The Caracazo, or sacudón, is the name given to the wave of protests, riots, looting, shootings and massacres[5] that began on 27 February 1989 in Venezuela's capital, Caracas, and the surrounding towns. The weeklong clashes resulted in the deaths of hundreds of people, thousands by some accounts, mostly at the hands of security forces and the military.[3][6][7] The riots and the protests began mainly in response to the government's economic reforms and the resulting increase in the price of gasoline and transportation.[5]

Caracazo
Caracazo collage.png
Top, left, right:
Venezuelans cheering during the rioting; the looting of stores in Caracas; police responding to a scene
Date27 February 1989 – 8 March 1989
(9 days)
Location
Caused by
Methods
  • Protests
  • Riots
  • Looting
Resulted in
  • Heavy civilian casualties
  • $120 million of damage (2017 USD)[1]
  • Political instability
Parties to the civil conflict
Protesters
Casualties
Death(s)276 (officially)
2000+[3][4]
Injuries2,000[2]
A group of rioters attempting to push over a bus during the rioting.

EtymologyEdit

The term, “Caracazo,” stems from the city’s name, Caracas, and “-azo,” which stems from another famous event, Bogotazo.

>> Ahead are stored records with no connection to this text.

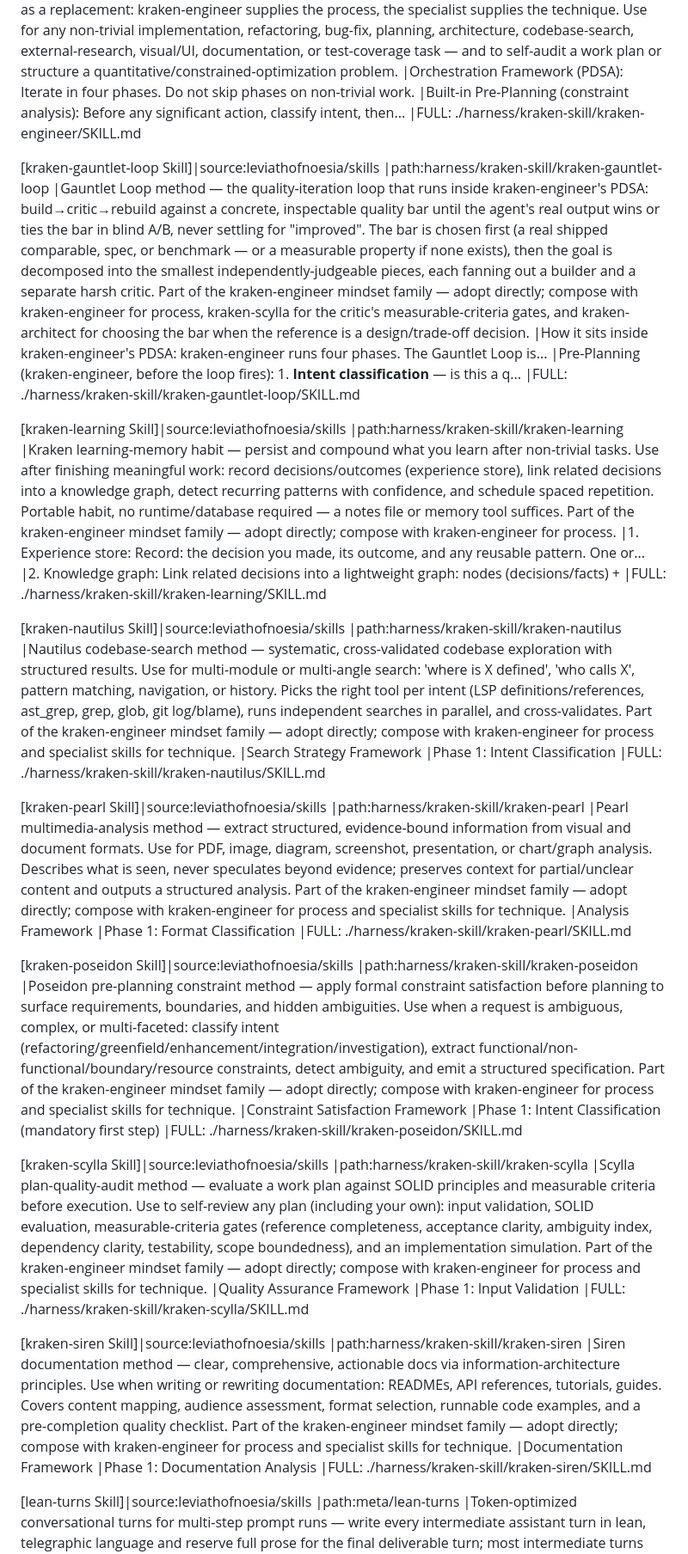
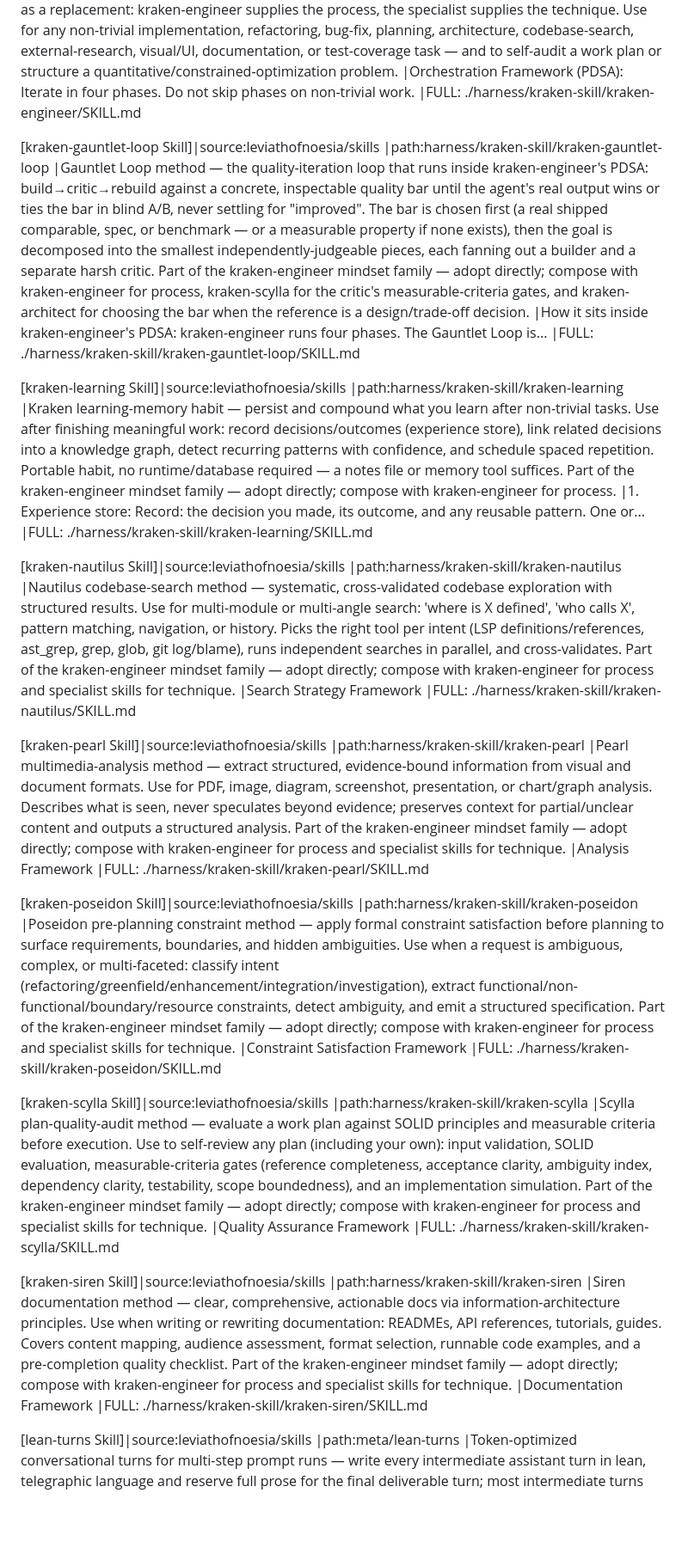
Before and after one commit to leviathofnoesia/skills, a Markdown page: index.md, the part around one of its changes. Shown at 86% size. GitHub-like rendering; blank space fills up the shorter version.

```diff
--- a/index.md
+++ b/index.md
@@ -63,56 +61,48 @@
 |path:harness/kraken-skill/kraken-engineer
 |Universal software-engineering methodology distilled from the Kraken Code plugin: plan with verifiable steps, enforce TDD and evidence-gated completion, delegate by adopting specialist mindsets, and verify by running code. A method overlay, not a capability — load alongside specialist skills (rust-best-practices, tauri-v2, playwright-best-practices, web-design-guidelines, and the like), not as a replacement: kraken-engineer supplies the process, the specialist supplies the technique. Use for any non-trivial implementation, refactoring, bug-fix, planning, architecture, codebase-search, external-research, visual/UI, documentation, or test-coverage task — and to self-audit a work plan or structure a quantitative/constrained-optimization problem.
 |Orchestration Framework (PDSA): Iterate in four phases. Do not skip phases on non-trivial work.
-|Built-in Pre-Planning (constraint analysis): Before any significant action, classify intent, then...
 |FULL: ./harness/kraken-skill/kraken-engineer/SKILL.md
 
 [kraken-gauntlet-loop Skill]|source:leviathofnoesia/skills
 |path:harness/kraken-skill/kraken-gauntlet-loop
 |Gauntlet Loop method — the quality-iteration loop that runs inside kraken-engineer's PDSA: build→critic→rebuild against a concrete, inspectable quality bar until the agent's real output wins or ties the bar in blind A/B, never settling for "improved". The bar is chosen first (a real shipped comparable, spec, or benchmark — or a measurable property if none exists), then the goal is decomposed into the smallest independently-judgeable pieces, each fanning out a builder and a separate harsh critic. Part of the kraken-engineer mindset family — adopt directly; compose with kraken-engineer for process, kraken-scylla for the critic's measurable-criteria gates, and kraken-architect for choosing the bar when the reference is a design/trade-off decision.
 |How it sits inside kraken-engineer's PDSA: kraken-engineer runs four phases. The Gauntlet Loop is...
-|Pre-Planning (kraken-engineer, before the loop fires): 1. **Intent classification** — is this a q...
 |FULL: ./harness/kraken-skill/kraken-gauntlet-loop/SKILL.md
 
 [kraken-learning Skill]|source:leviathofnoesia/skills
 |path:harness/kraken-skill/kraken-learning
 |Kraken learning-memory habit — persist and compound what you learn after non-trivial tasks. Use after finishing meaningful work: record decisions/outcomes (experience store), link related decisions into a knowledge graph, detect recurring patterns with confidence, and schedule spaced repetition. Portable habit, no runtime/database required — a notes file or memory tool suffices. Part of the kraken-engineer mindset family — adopt directly; compose with kraken-engineer for process.
 |1. Experience store: Record: the decision you made, its outcome, and any reusable pattern. One or...
-|2. Knowledge graph: Link related decisions into a lightweight graph: nodes (decisions/facts) +
 |FULL: ./harness/kraken-skill/kraken-learning/SKILL.md
 
 [kraken-nautilus Skill]|source:leviathofnoesia/skills
 |path:harness/kraken-skill/kraken-nautilus
 |Nautilus codebase-search method — systematic, cross-validated codebase exploration with structured results. Use for multi-module or multi-angle search: 'where is X defined', 'who calls X', pattern matching, navigation, or history. Picks the right tool per intent (LSP definitions/references, ast_grep, grep, glob, git log/blame), runs independent searches in parallel, and cross-validates. Part of the kraken-engineer mindset family — adopt directly; compose with kraken-engineer for process and specialist skills for technique.
 |Search Strategy Framework
-|Phase 1: Intent Classification
 |FULL: ./harness/kraken-skill/kraken-nautilus/SKILL.md
 
 [kraken-pearl Skill]|source:leviathofnoesia/skills
 |path:harness/kraken-skill/kraken-pearl
 |Pearl multimedia-analysis method — extract structured, evidence-bound information from visual and document formats. Use for PDF, image, diagram, screenshot, presentation, or chart/graph analysis. Describes what is seen, never speculates beyond evidence; preserves context for partial/unclear content and outputs a structured analysis. Part of the kraken-engineer mindset family — adopt directly; compose with kraken-engineer for process and specialist skills for technique.
 |Analysis Framework
-|Phase 1: Format Classification
 |FULL: ./harness/kraken-skill/kraken-pearl/SKILL.md
 
 [kraken-poseidon Skill]|source:leviathofnoesia/skills
 |path:harness/kraken-skill/kraken-poseidon
 |Poseidon pre-planning constraint method — apply formal constraint satisfaction before planning to surface requirements, boundaries, and hidden ambiguities. Use when a request is ambiguous, complex, or multi-faceted: classify intent (refactoring/greenfield/enhancement/integration/investigation), extract functional/non-functional/boundary/resource constraints, detect ambiguity, and emit a structured specification. Part of the kraken-engineer mindset family — adopt directly; compose with kraken-engineer for process and specialist skills for technique.
 |Constraint Satisfaction Framework
-|Phase 1: Intent Classification (mandatory first step)
 |FULL: ./harness/kraken-skill/kraken-poseidon/SKILL.md
 
 [kraken-scylla Skill]|source:leviathofnoesia/skills
 |path:harness/kraken-skill/kraken-scylla
 |Scylla plan-quality-audit method — evaluate a work plan against SOLID principles and measurable criteria before execution. Use to self-review any plan (including your own): input validation, SOLID evaluation, measurable-criteria gates (reference completeness, acceptance clarity, ambiguity index, dependency clarity, testability, scope boundedness), and an implementation simulation. Part of the kraken-engineer mindset family — adopt directly; compose with kraken-engineer for process and specialist skills for technique.
 |Quality Assurance Framework
-|Phase 1: Input Validation
 |FULL: ./harness/kraken-skill/kraken-scylla/SKILL.md
 
 [kraken-siren Skill]|source:leviathofnoesia/skills
 |path:harness/kraken-skill/kraken-siren
 |Siren documentation method — clear, comprehensive, actionable docs via information-architecture principles. Use when writing or rewriting documentation: READMEs, API references, tutorials, guides. Covers content mapping, audience assessment, format selection, runnable code examples, and a pre-completion quality checklist. Part of the kraken-engineer mindset family — adopt directly; compose with kraken-engineer for process and specialist skills for technique.
 |Documentation Framework
-|Phase 1: Documentation Analysis
 |FULL: ./harness/kraken-skill/kraken-siren/SKILL.md
 
 [lean-turns Skill]|source:leviathofnoesia/skills
```
Also changed, not shown: other parts of index.md (+6 -13 lines).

Bogotazo was a massive riot in Bogota, Colombia in 1948. The riot is recognized as a crucial role in Colombia’s history.[8] “Caracazo” is technically defined as the “Caracas smash” or “the big one in Caracas” based on Spanish dialect.

BackgroundEdit

During the late 1980s, the city of Caracas split between the rich and poor. [9] Caracas was filled with high-priced buildings and stores, but extremely impoverished neighborhoods surrounded the city.[10] Low wages and transportation inefficiency led to many of Caracas’ citizens traveling by bus to work. [11] President Jamie Luschini, a member of the Democratic Action political party, worked to prevent an economic crisis in Venezuela during the late 1980s. [12] Although Luschini prevented a possible national disaster, he allowed the divide between the population to grow and maintained previous government policies.[13]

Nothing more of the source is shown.